When our team members approached the public to talk about synthetic biology and our project we faced an unanticipated barrier. A good number of people were not only unaware of recent developments in the field that make synthetic biology possible; but also could not speak or understand the language, most scientific research is communicated in: English.
India is a diverse country with 22 official languages and only 12.18% of the people understand English (2001 census). Synthetic biology is a recent and unique field that can invite several ethical questions and therefore public engagement is of the essence. For effective public involvement, we need the audience to understand the science behind synthetic biology. Hence we decided to design an introductory course on the basics of SynBio in several Indian languages.
The graph doesn't depict anything under English Speakers because the number of first language English residents is 2,00,000 or 200,000; too few to be depicted on a million-to-one scale.
Source: Indian Census, Ministry of Home Affairs, Govt. of India
But the need for a Language Project ran much deeper, as we soon realised. Science in general- and biology in particular- are relevant to every person. The inquiry of how life came to be and our quest to understand and deal with its elegant complexity must be inclusive and universal. India is a vast country that has never shown a dearth of brilliance and potential. However, most of the times, its inhabitants just...happen to not speak or be comfortable with English. This introductory course on synthetic biology (originally in 9 major languages spoken in India) aimed at lay people of all age groups and all walks of life, is our humble contribution to the ever-growing revolution of bringing science to all.
To make The Language Project easy to access and document, we developed a website. Find it here: The Language Project
The languages we’ve made content available on so far are Bengali, English, Gujarati, Hindi, Kannada, Malayalam, Marathi, Tamil and Telugu.
We believed that we could make a significant impact by generating content in vernacular languages, hence began the journey of the Language Project. We decided to make videos. Our enthusiastic team members started with off making hand-drawn images of diagrams, then we made audio clips and finally stitched these together to make the videos. After multiple edits and drafts, gaining valuable feedback along the way we decided to release our videos on YouTube. Since then Language Project has taken off. We began with 9 Indian Vernacular languages, now we have content in 26 different languages collaborating with 13 other iGEM teams for 11 foreign languages. Our goal is to make the general public aware of basic ideas of genetics and synthetic biology and hopefully generate enough interest to make people excited about the prospects of science. This we believe will promote fruitful discussion between educators, researchers and stakeholders.

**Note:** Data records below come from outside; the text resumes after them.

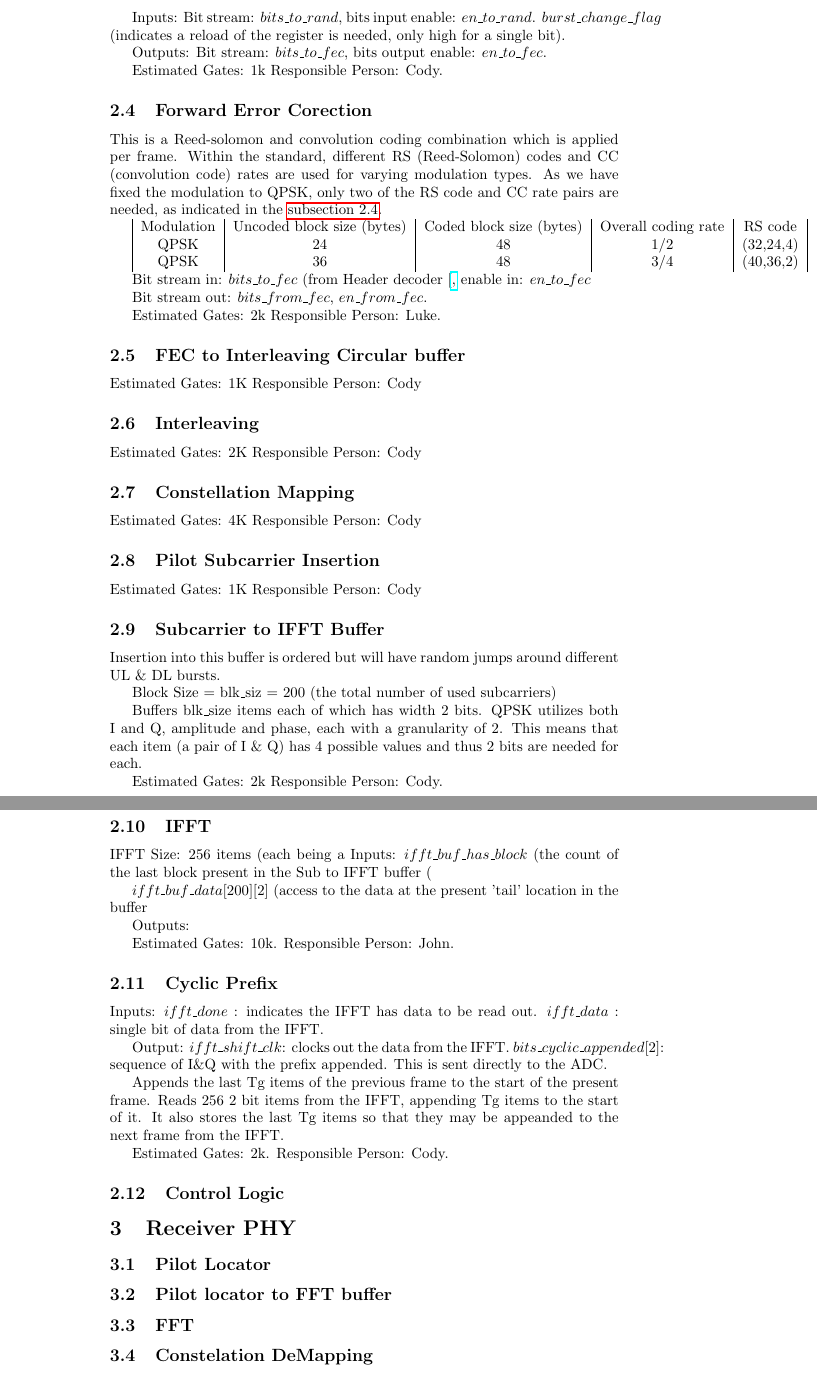
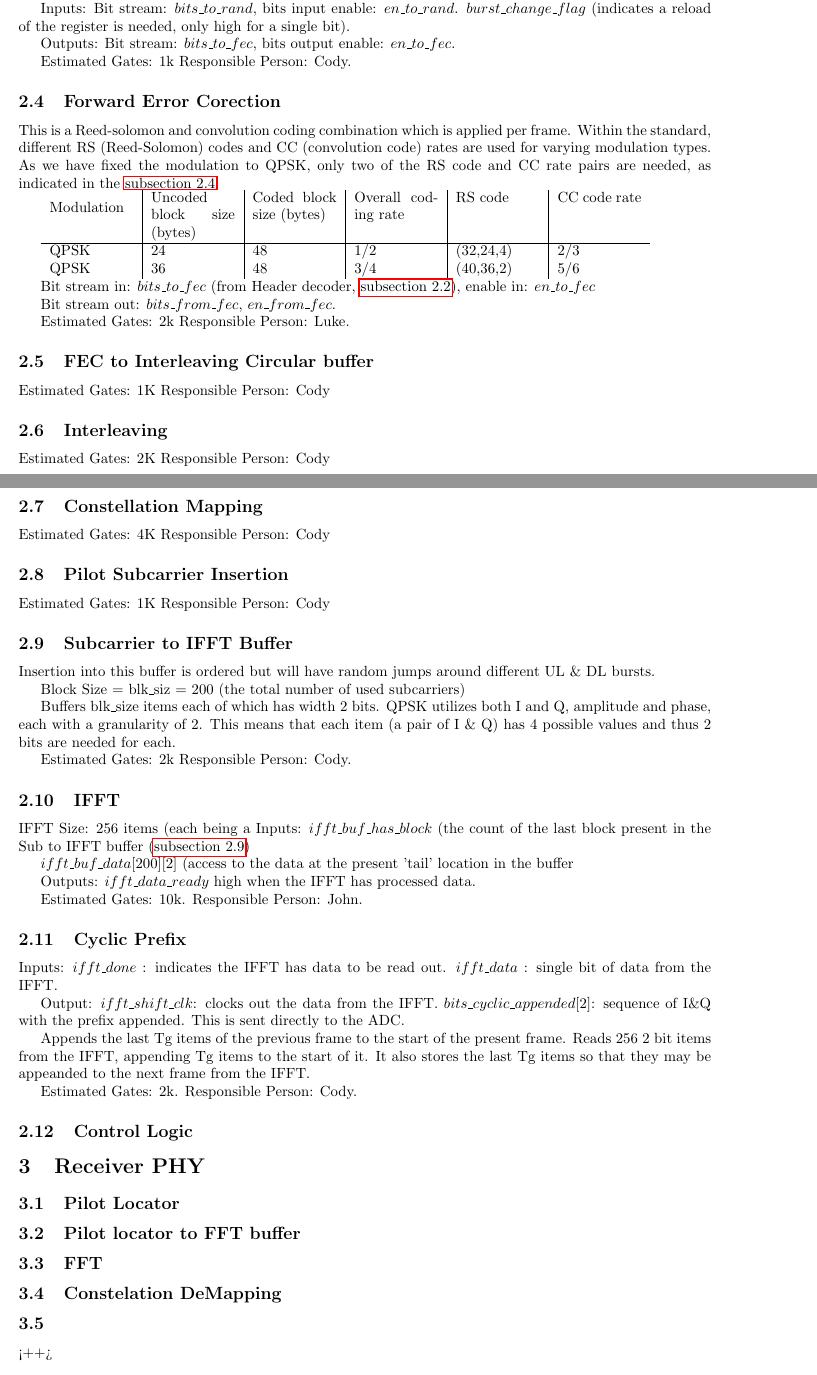
Before and after one commit to codyps/wimax_ofdm, a LaTeX document (doc.tex): two parts of pages 3 and 4 of 4 before the commit and two parts of pages 2 and 3 of 3 after it, joined at a grey line, cut so that both start at the same text. Compiled offline with pdfLaTeX.

Commit message:
fix compile.

```diff
--- a/doc.tex
+++ b/doc.tex
@@ -2,6 +2,8 @@
 \usepackage[utf8]{inputenc}
 \usepackage{amsmath}
 \usepackage{hyperref}
+\usepackage[english]{babel}
+\usepackage{fullpage}
 \usepackage[all]{hypcap}
 \title{802.16-2009 OFDM PHY baseband}
 \author{Jonathan Huang \and Cody Schafer \and Luke Steepy}
@@ -116,16 +118,18 @@ hardware.
 	types. As we have fixed the modulation to QPSK, only two of the RS
 	code and CC rate pairs are needed, as indicated in the \autoref{tbl:fec}.
 
-	\begin{tabular}{|c|c|c|c|c|c|}
-	\label{tbl:fec}
-		Modulation & Uncoded block size (bytes) & Coded block size (bytes) &
-		Overall coding rate & RS code & CC code rate \\
+	%\begin{table}
+		\begin{tabular}{p{2cm}|p{2cm}|p{2cm}|p{2cm}|p{2cm}|p{2cm}}
+		\label{tbl:fec}
+			Modulation & Uncoded block size (bytes) & Coded block size (bytes) &
+			Overall coding rate & RS code & CC code rate \\ \hline
+			QPSK & 24 & 48 & 1/2 & (32,24,4) & 2/3 \\
+			QPSK & 36 & 48 & 3/4 & (40,36,2) & 5/6
+		\end{tabular}
+	%	\caption{}
+	%\end{table}
 
-		QPSK & 24 & 48 & 1/2 & (32,24,4) & 2/3 \\
-		QPSK & 36 & 48 & 3/4 & (40,36,2) & 5/6
-	\end{tabular}
-
-	Bit stream in: $bits\_to\_fec$ (from Header decoder [\hyperref{sec:header}]),
+	Bit stream in: $bits\_to\_fec$ (from Header decoder, \autoref{sec:header}),
 	enable in: $en\_to\_fec$
 
 	Bit stream out: $bits\_from\_fec$, $en\_from\_fec$.
@@ -158,7 +162,7 @@ hardware.
 	Responsible Person: Cody
 
 	\subsection{Subcarrier to IFFT Buffer}
-	\label{sec:ifft\_buffer}
+	\label{sec:ifft-buffer}
 	Insertion into this buffer is ordered but will have random jumps around
 	different UL \& DL bursts.
 
@@ -177,12 +181,13 @@ hardware.
 	IFFT Size: 256 items (each being a
 	Inputs:
 		$ifft\_buf\_has\_block$ (the count of the last block
-		present in the Sub to IFFT buffer (\hyperref{sec:ifft\_in\_buffer})
+		present in the Sub to IFFT buffer (\autoref{sec:ifft-buffer})
 
 		$ifft\_buf\_data[200][2]$ (access to the data at the present 'tail' location
 		in the buffer
 
-	Outputs: $
+	Outputs:
+		$ifft\_data\_ready$ high when the IFFT has processed data.
 
 	Estimated Gates: 10k.
 	Responsible Person: John.
```
Also changed, not shown: doc.tex (6 more changed lines).
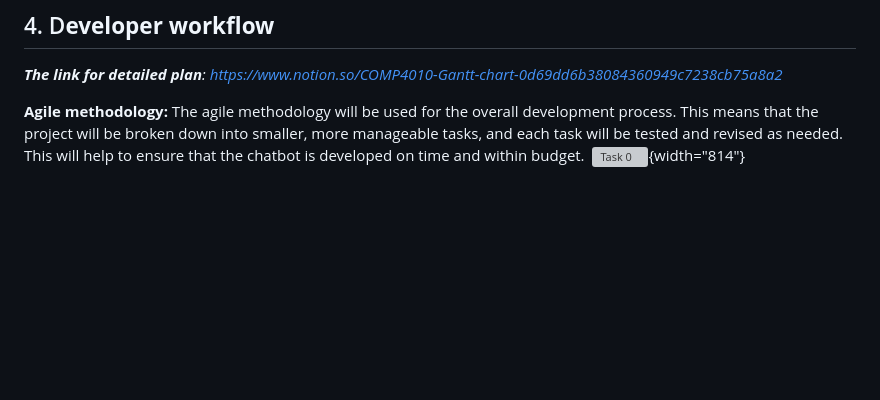
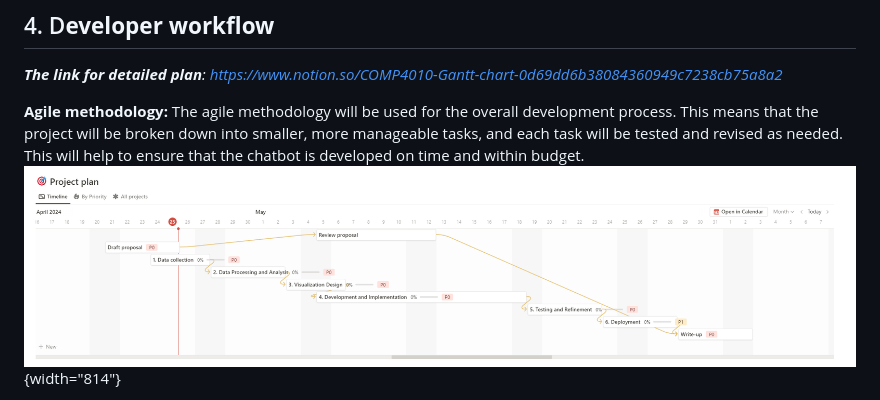
Before and after one commit to GitHub-Traveler/COMP4010_Project2, a Markdown page: Project-2-Proposal.md, the part around the change printed below. Drawn GitHub-style; blank space fills up the shorter version; grey boxes are pictures that could not be loaded.

Commit message:
refine proposal

```diff
--- a/Project-2-Proposal.md
+++ b/Project-2-Proposal.md
@@ -32,5 +32,5 @@
 
 ***The link for detailed plan**: <https://www.notion.so/COMP4010-Gantt-chart-0d69dd6b38084360949c7238cb75a8a2>*
 
-**Agile methodology:** The agile methodology will be used for the overall development process. This means that the project will be broken down into smaller, more manageable tasks, and each task will be tested and revised as needed. This will help to ensure that the chatbot is developed on time and within budget.  ![Task 0](image1.png){width="814"}
+**Agile methodology:** The agile methodology will be used for the overall development process. This means that the project will be broken down into smaller, more manageable tasks, and each task will be tested and revised as needed. This will help to ensure that the chatbot is developed on time and within budget.  ![Task 0](img/image1.png){width="814"}
 
```
Also changed, not shown: other parts of Project-2-Proposal.md (+1 -1 lines).
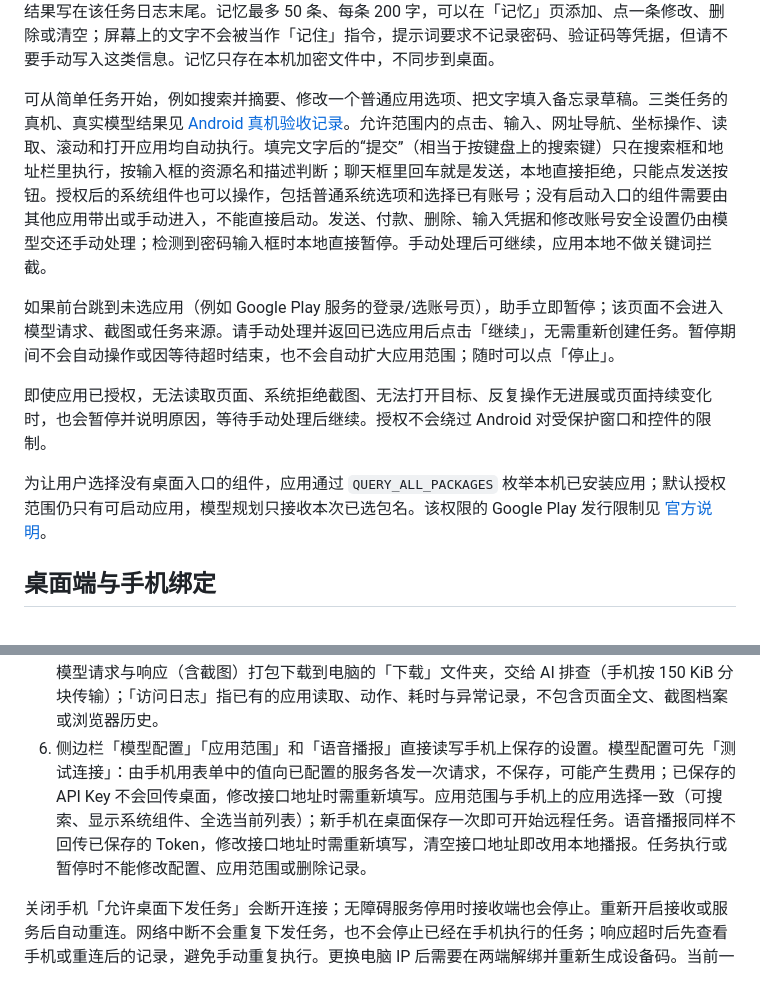
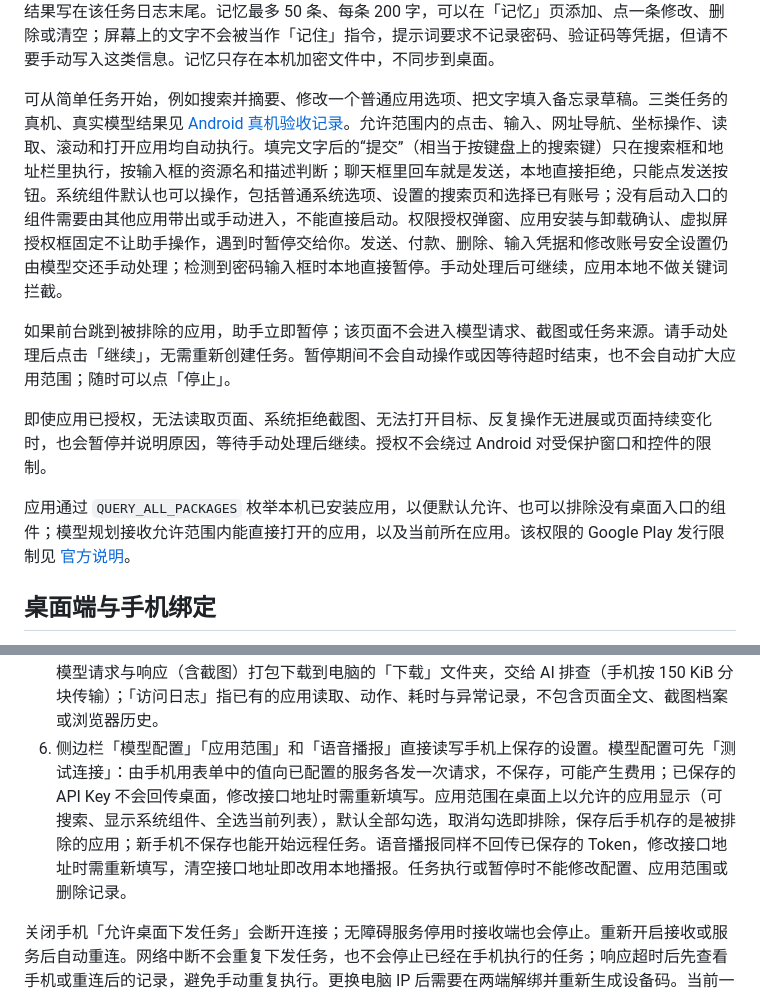
Before and after one commit to moonrailgun/open-doubao-phone, a Markdown page: README.md, 2 parts joined by grey strips. Rendered like a GitHub page.

```diff
--- a/README.md
+++ b/README.md
@@ -48,13 +55,13 @@ Android Studio 请直接打开 `android/`。各端的构建命令在对应目录
 
 底部「记忆」页保存助手的长期记忆：每次任务都会把记忆和最近 3 条已完成任务（目标与结果）随规划、视觉和总结请求发给 Chat 模型，所以可以接着说「把刚才的结果记到备忘录」。说「记住……」或「忘掉……」时，助手只改记忆、直接回复，不操作手机；问「我车停哪了」这类记忆里已有答案的问题也直接回答。任务完成后助手会再调用一次模型，判断有没有值得长期记住的偏好或常用信息，结果写在该任务日志末尾。记忆最多 50 条、每条 200 字，可以在「记忆」页添加、点一条修改、删除或清空；屏幕上的文字不会被当作「记住」指令，提示词要求不记录密码、验证码等凭据，但请不要手动写入这类信息。记忆只存在本机加密文件中，不同步到桌面。
 
-可从简单任务开始，例如搜索并摘要、修改一个普通应用选项、把文字填入备忘录草稿。三类任务的真机、真实模型结果见 [Android 真机验收记录](android/acceptance.md)。允许范围内的点击、输入、网址导航、坐标操作、读取、滚动和打开应用均自动执行。填完文字后的“提交”（相当于按键盘上的搜索键）只在搜索框和地址栏里执行，按输入框的资源名和描述判断；聊天框里回车就是发送，本地直接拒绝，只能点发送按钮。授权后的系统组件也可以操作，包括普通系统选项和选择已有账号；没有启动入口的组件需要由其他应用带出或手动进入，不能直接启动。发送、付款、删除、输入凭据和修改账号安全设置仍由模型交还手动处理；检测到密码输入框时本地直接暂停。手动处理后可继续，应用本地不做关键词拦截。
+可从简单任务开始，例如搜索并摘要、修改一个普通应用选项、把文字填入备忘录草稿。三类任务的真机、真实模型结果见 [Android 真机验收记录](android/acceptance.md)。允许范围内的点击、输入、网址导航、坐标操作、读取、滚动和打开应用均自动执行。填完文字后的“提交”（相当于按键盘上的搜索键）只在搜索框和地址栏里执行，按输入框的资源名和描述判断；聊天框里回车就是发送，本地直接拒绝，只能点发送按钮。系统组件默认也可以操作，包括普通系统选项、设置的搜索页和选择已有账号；没有启动入口的组件需要由其他应用带出或手动进入，不能直接启动。权限授权弹窗、应用安装与卸载确认、虚拟屏授权框固定不让助手操作，遇到时暂停交给你。发送、付款、删除、输入凭据和修改账号安全设置仍由模型交还手动处理；检测到密码输入框时本地直接暂停。手动处理后可继续，应用本地不做关键词拦截。
 
-如果前台跳到未选应用（例如 Google Play 服务的登录/选账号页），助手立即暂停；该页面不会进入模型请求、截图或任务来源。请手动处理并返回已选应用后点击「继续」，无需重新创建任务。暂停期间不会自动操作或因等待超时结束，也不会自动扩大应用范围；随时可以点「停止」。
+如果前台跳到被排除的应用，助手立即暂停；该页面不会进入模型请求、截图或任务来源。请手动处理后点击「继续」，无需重新创建任务。暂停期间不会自动操作或因等待超时结束，也不会自动扩大应用范围；随时可以点「停止」。
 
 即使应用已授权，无法读取页面、系统拒绝截图、无法打开目标、反复操作无进展或页面持续变化时，也会暂停并说明原因，等待手动处理后继续。授权不会绕过 Android 对受保护窗口和控件的限制。
 
-为让用户选择没有桌面入口的组件，应用通过 `QUERY_ALL_PACKAGES` 枚举本机已安装应用；默认授权范围仍只有可启动应用，模型规划只接收本次已选包名。该权限的 Google Play 发行限制见 [官方说明](https://support.google.com/googleplay/android-developer/answer/10158779?hl=en)。
+应用通过 `QUERY_ALL_PACKAGES` 枚举本机已安装应用，以便默认允许、也可以排除没有桌面入口的组件；模型规划接收允许范围内能直接打开的应用，以及当前所在应用。该权限的 Google Play 发行限制见 [官方说明](https://support.google.com/googleplay/android-developer/answer/10158779?hl=en)。
 
 ## 桌面端与手机绑定
 
@@ -73,7 +80,7 @@ npm run desktop
 3. 在手机设置的「桌面远程」页签中点击「扫码绑定」，允许相机权限后扫描桌面二维码，自动绑定并开启接收；也可以粘贴完整设备码，点击「绑定并开启接收」。扫码在手机本地处理，无需 Google Play 服务。二维码与设备码五分钟内有效，重新生成会使旧码失效；绑定成功后用于后续重连的凭据会保存。二维码和设备码包含授权凭据，请只交给自己的手机。
 4. 桌面显示已连接后即可下发任务。手机需保持解锁，任务使用手机已保存的模型和应用范围；本地与桌面任务共用单任务限制，暂停中的任务也占用当前任务。可在桌面停止当前任务，或在手机悬浮球停止；需要手动处理时，在手机上处理完再点击手机或桌面的「继续」（桌面继续同样要求手机已解锁）。
 5. 桌面展示实时步骤、结果总结（与手机相同的 Markdown 子集，按纯文本渲染）和执行日志；窗口在后台时，任务暂停、完成、失败或停止会发送系统通知。历史记录从手机读取，最多 30 条，点击记录查看完整日志，也可以删除该记录，或点「下载模型调用记录」把这条任务完整的模型请求与响应（含截图）打包下载到电脑的「下载」文件夹，交给 AI 排查（手机按 150 KiB 分块传输）；「访问日志」指已有的应用读取、动作、耗时与异常记录，不包含页面全文、截图档案或浏览器历史。
-6. 侧边栏「模型配置」「应用范围」和「语音播报」直接读写手机上保存的设置。模型配置可先「测试连接」：由手机用表单中的值向已配置的服务各发一次请求，不保存，可能产生费用；已保存的 API Key 不会回传桌面，修改接口地址时需重新填写。应用范围与手机上的应用选择一致（可搜索、显示系统组件、全选当前列表）；新手机在桌面保存一次即可开始远程任务。语音播报同样不回传已保存的 Token，修改接口地址时需重新填写，清空接口地址即改用本地播报。任务执行或暂停时不能修改配置、应用范围或删除记录。
+6. 侧边栏「模型配置」「应用范围」和「语音播报」直接读写手机上保存的设置。模型配置可先「测试连接」：由手机用表单中的值向已配置的服务各发一次请求，不保存，可能产生费用；已保存的 API Key 不会回传桌面，修改接口地址时需重新填写。应用范围在桌面上以允许的应用显示（可搜索、显示系统组件、全选当前列表），默认全部勾选，取消勾选即排除，保存后手机存的是被排除的应用；新手机不保存也能开始远程任务。语音播报同样不回传已保存的 Token，修改接口地址时需重新填写，清空接口地址即改用本地播报。任务执行或暂停时不能修改配置、应用范围或删除记录。
 
 关闭手机「允许桌面下发任务」会断开连接；无障碍服务停用时接收端也会停止。重新开启接收或服务后自动重连。网络中断不会重复下发任务，也不会停止已经在手机执行的任务；响应超时后先查看手机或重连后的记录，避免手动重复执行。更换电脑 IP 后需要在两端解绑并重新生成设备码。当前一台桌面绑定一台手机，仅支持局域网 IPv4。
 
```
Also changed, not shown: other parts of README.md (+12 -5 lines).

Potential Reach of our Language Project
Outreach and Feedback
- Feedback from our viewers
IIT Madras Alumni
ITMAA Sangam - Confluence for Impact was a one-day event organized by IIT Madras alumni association to bring thought leaders under one roof. Many famous personalities graced this event, including Rakesh Sharma, India's first astronaut, Kiran Bedi, India's first woman IPS officer, and many others. The event consisted of lectures and talks by thought leaders from different fields.
Around 1000 alumni visited this event. We took this as an opportunity to interact with people and let them know of our project. We got an opportunity to discuss the Language Project initiative, our wet lab project ADaPtat1on and software ChassiDex. We also got to bust myths and misconceptions about Genetic engineering and modification. Through these interactions, we realized that a huge number of people have misconceptions about genetic modifications and that we should work harder at spreading information about topics which involves a lot of public attention yet has been conveyed in a partial light. We benefited a lot from this event. We got to attend lectures given by a diverse and successful panel of people. We got the opportunity to network with the alumni and share our project and initiatives with them. We interacted with H.R. Mohan, a senior member of IEEE (Institute of Electrical and Electronics Engineers). He was impressed by our projects and invited us to write about iGEM and science communication in the coming IEEE newsletter ( to be published on 20th October 2018).
IndiaBiosciences, based in National Centre for Biological Sciences, Bangalore is an organization that serves as a platform for networking for researchers, bringing research to the educators and public, support science communication and popularization and enable discussions about science and policy. it's own words, "IndiaBioscience aims to increase the visibility of science in society, by being a hub for policy discussions, science communication, and as an aggregator of information". We were recently invited to join a forum of science communicators from India. We were induced in the wide network of science communicators of India. We are also going to publish an article about science communication in their newsletter and highlight our journey of science communication. The Indiabioscience is going to publish the article in November 2018.
Our crowdfunding initiative helped us put forth our project in front of the public. We also learned how to put across our projects in a way that makes it more accessible to the public. We were able to crowdsource 9,800 rupees with the crowdfunding. "The very best to all you budding synthetic biologists of India, make us proud!" Comment by one of the donors
2)TOI article: We have got an opportunity to get a detailed article on The Times of India's education newsletter.
3)IITians for Villages is an organization that aims to implement projects for rural development. We have planned to collaborate with them to access villages in the Tamil Nadu and Telangana in the month of December. Through this collaboration, we plan to reach out to farmers and understand how we can help accessing information for them easier.